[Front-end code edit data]
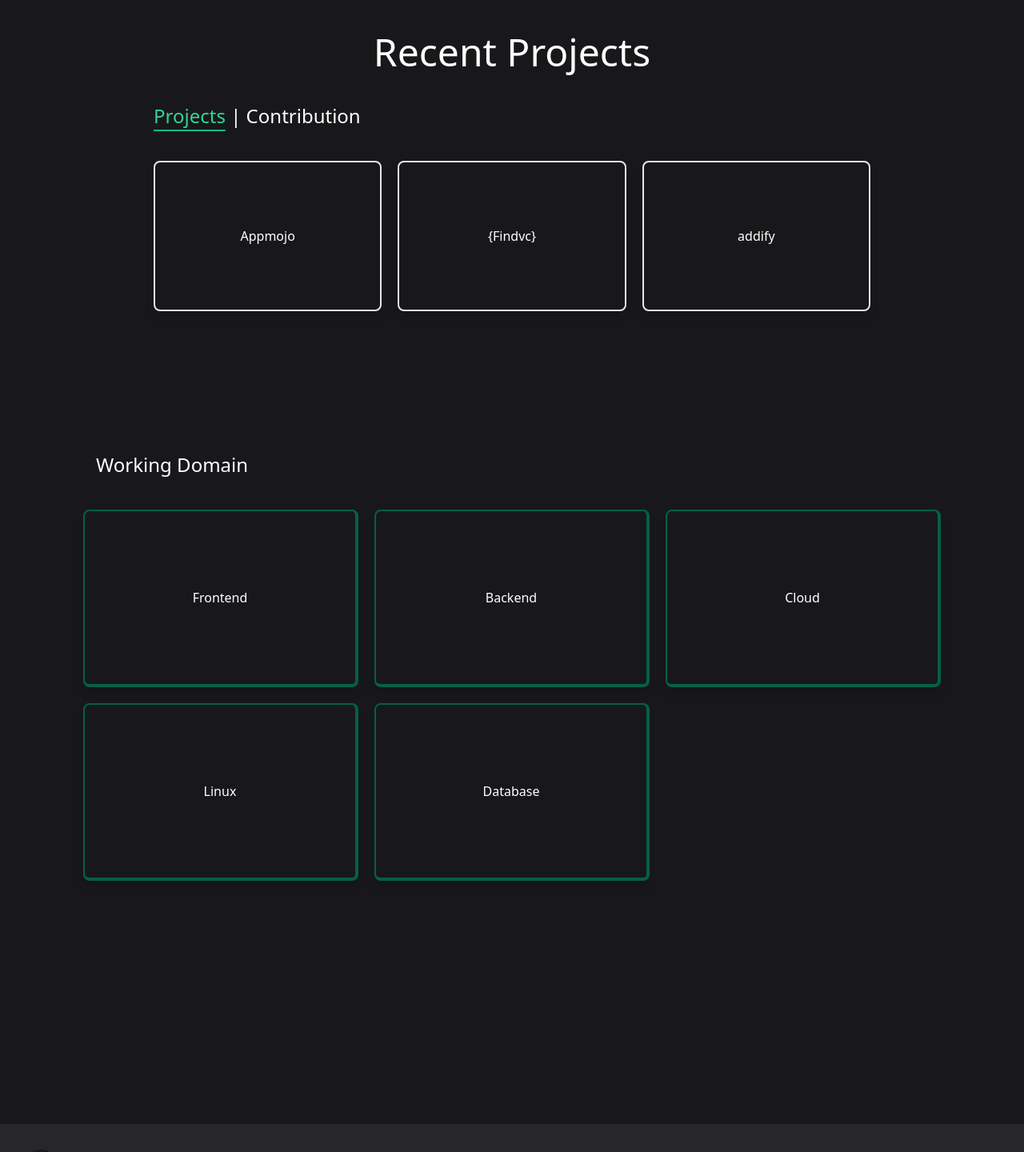
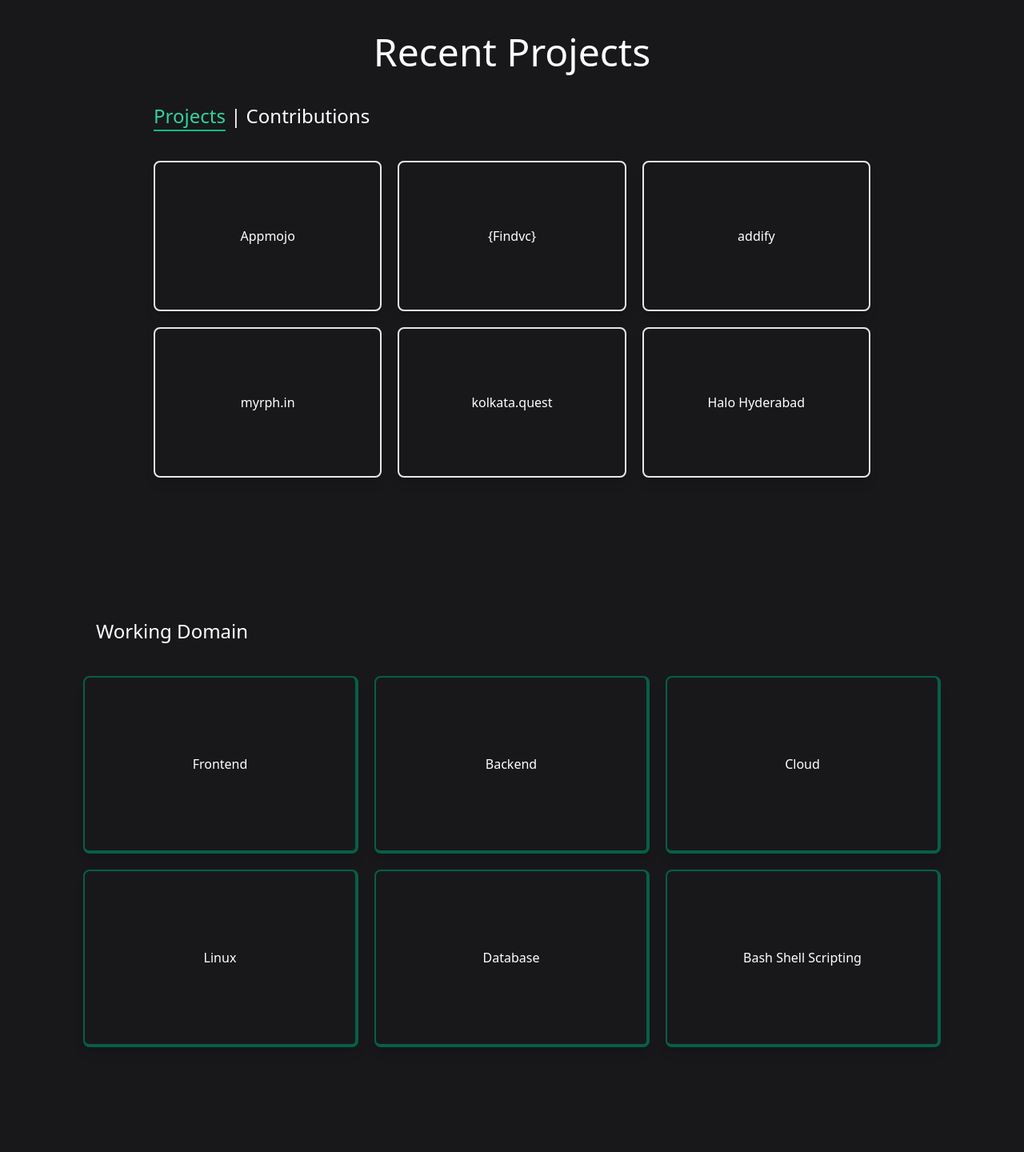
Before and after one commit to salnetx/portfolioold, a Next.js app: page / in a window 1280 px wide. Shown: the part 500-1940 px from the top of the page at 80% size. Built offline with nearby package versions, Linux system fonts and the light colour scheme.

Commit message:
added some features

```diff
--- a/pages/components/Domain.js
+++ b/pages/components/Domain.js
@@ -33,6 +33,13 @@
       <div className="border border-2 border-emerald-800 border-b-4 border-r-4 shadow-lg rounded-lg py-24 text-white">Database</div>
       </a>
       </Link>
+
+      <Link passHref href="https://tailwindcomponents.com/u/sahilnetic">
+      <a>
+      <div className="border border-2 border-emerald-800 border-b-4 border-r-4 shadow-lg rounded-lg py-24 text-white">Bash Shell Scripting</div>
+      </a>
+      </Link>
+
     </div>
 
       </>
--- a/pages/components/Projects.js
+++ b/pages/components/Projects.js
@@ -16,9 +16,27 @@
   </a>
   </Link>
 
-  <Link href="https://addify.us">
+  <Link href="https://addify.us/sahil">
   <a>
   <div className="border border-2 shadow-lg rounded-lg py-20 text-white">addify</div>
+  </a>
+  </Link>
+
+  <Link href="https://addify.us/sahil">
+  <a>
+  <div className="border border-2 shadow-lg rounded-lg py-20 text-white">myrph.in</div>
+  </a>
+  </Link>
+
+  <Link href="https://addify.us/sahil">
+  <a>
+  <div className="border border-2 shadow-lg rounded-lg py-20 text-white">kolkata.quest</div>
+  </a>
+  </Link>
+
+  <Link href="https://addify.us/sahil">
+  <a>
+  <div className="border border-2 shadow-lg rounded-lg py-20 text-white">Halo Hyderabad</div>
   </a>
   </Link>
 </div>
--- a/pages/index.js
+++ b/pages/index.js
@@ -79,14 +79,14 @@
 
       <div style={{display : `${blocker}`}}>
       <h1 className="sm:mx-48 text-center mx-6 text-white text-2xl sm:text-5xl pb-10 font-light">Recent Projects</h1>
-      <h2 className="sm:mx-48 mx-6 text-white text-lg sm:text-2xl pb-10 font-light"><span className='font-medium text-emerald-400 underline decoration-2 decoration-emerald-500 underline-offset-8' onClick={hiddenDisplay} >Projects</span> | <span className='hover:animate-pulse' onClick={hiddenDisplay2}>Contribution</span></h2>
+      <h2 className="sm:mx-48 mx-6 text-white text-lg sm:text-2xl pb-10 font-light"><span className='font-medium text-emerald-400 underline decoration-2 decoration-emerald-500 underline-offset-8' onClick={hiddenDisplay} >Projects</span> | <span className='hover:animate-pulse' onClick={hiddenDisplay2}>Contributions</span></h2>
 
       <Projects />
       </div>
 
       <div style={{display : `${blocker1}`}}>
-      <h1 className="sm:mx-48 mx-6 text-white text-center text-2xl sm:text-5xl pb-10 font-light">Open Source Contribution</h1>
-      <h2 className="sm:mx-48 mx-6 text-white text-lg sm:text-2xl pb-10 font-light"><span className='hover:animate-pulse' onClick={hiddenDisplay} >Projects</span> | <span className='font-medium text-emerald-400 underline decoration-2 decoration-emerald-500 underline-offset-8' onClick={hiddenDisplay2}>Contribution</span></h2>
+      <h1 className="sm:mx-48 mx-6 text-white text-center text-2xl sm:text-5xl pb-10 font-light">Open Source Contributions</h1>
+      <h2 className="sm:mx-48 mx-6 text-white text-lg sm:text-2xl pb-10 font-light"><span className='hover:animate-pulse' onClick={hiddenDisplay} >Projects</span> | <span className='font-medium text-emerald-400 underline decoration-2 decoration-emerald-500 underline-offset-8' onClick={hiddenDisplay2}>Contributions</span></h2>
 
       <Contributions />
       </div>
```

| EXERCISE REQUIREMENTS |
Output all lines above precisely. Pictures are to be left out.

| OUTPUT |
Before and after one commit to salnetx/portfolioold, a Next.js app: page / in a window 1280 px wide. Shown: the part 500-1940 px from the top of the page at 80% size. Built offline with nearby package versions, Linux system fonts and the light colour scheme.

Commit message:
added some features

```diff
--- a/pages/components/Domain.js
+++ b/pages/components/Domain.js
@@ -33,6 +33,13 @@
       <div className="border border-2 border-emerald-800 border-b-4 border-r-4 shadow-lg rounded-lg py-24 text-white">Database</div>
       </a>
       </Link>
+
+      <Link passHref href="https://tailwindcomponents.com/u/sahilnetic">
+      <a>
+      <div className="border border-2 border-emerald-800 border-b-4 border-r-4 shadow-lg rounded-lg py-24 text-white">Bash Shell Scripting</div>
+      </a>
+      </Link>
+
     </div>
 
       </>
--- a/pages/components/Projects.js
+++ b/pages/components/Projects.js
@@ -16,9 +16,27 @@
   </a>
   </Link>
 
-  <Link href="https://addify.us">
+  <Link href="https://addify.us/sahil">
   <a>
   <div className="border border-2 shadow-lg rounded-lg py-20 text-white">addify</div>
+  </a>
+  </Link>
+
+  <Link href="https://addify.us/sahil">
+  <a>
+  <div className="border border-2 shadow-lg rounded-lg py-20 text-white">myrph.in</div>
+  </a>
+  </Link>
+
+  <Link href="https://addify.us/sahil">
+  <a>
+  <div className="border border-2 shadow-lg rounded-lg py-20 text-white">kolkata.quest</div>
+  </a>
+  </Link>
+
+  <Link href="https://addify.us/sahil">
+  <a>
+  <div className="border border-2 shadow-lg rounded-lg py-20 text-white">Halo Hyderabad</div>
   </a>
   </Link>
 </div>
--- a/pages/index.js
+++ b/pages/index.js
@@ -79,14 +79,14 @@
 
       <div style={{display : `${blocker}`}}>
       <h1 className="sm:mx-48 text-center mx-6 text-white text-2xl sm:text-5xl pb-10 font-light">Recent Projects</h1>
-      <h2 className="sm:mx-48 mx-6 text-white text-lg sm:text-2xl pb-10 font-light"><span className='font-medium text-emerald-400 underline decoration-2 decoration-emerald-500 underline-offset-8' onClick={hiddenDisplay} >Projects</span> | <span className='hover:animate-pulse' onClick={hiddenDisplay2}>Contribution</span></h2>
+      <h2 className="sm:mx-48 mx-6 text-white text-lg sm:text-2xl pb-10 font-light"><span className='font-medium text-emerald-400 underline decoration-2 decoration-emerald-500 underline-offset-8' onClick={hiddenDisplay} >Projects</span> | <span className='hover:animate-pulse' onClick={hiddenDisplay2}>Contributions</span></h2>
 
       <Projects />
       </div>
 
       <div style={{display : `${blocker1}`}}>
-      <h1 className="sm:mx-48 mx-6 text-white text-center text-2xl sm:text-5xl pb-10 font-light">Open Source Contribution</h1>
-      <h2 className="sm:mx-48 mx-6 text-white text-lg sm:text-2xl pb-10 font-light"><span className='hover:animate-pulse' onClick={hiddenDisplay} >Projects</span> | <span className='font-medium text-emerald-400 underline decoration-2 decoration-emerald-500 underline-offset-8' onClick={hiddenDisplay2}>Contribution</span></h2>
+      <h1 className="sm:mx-48 mx-6 text-white text-center text-2xl sm:text-5xl pb-10 font-light">Open Source Contributions</h1>
+      <h2 className="sm:mx-48 mx-6 text-white text-lg sm:text-2xl pb-10 font-light"><span className='hover:animate-pulse' onClick={hiddenDisplay} >Projects</span> | <span className='font-medium text-emerald-400 underline decoration-2 decoration-emerald-500 underline-offset-8' onClick={hiddenDisplay2}>Contributions</span></h2>
 
       <Contributions />
       </div>
```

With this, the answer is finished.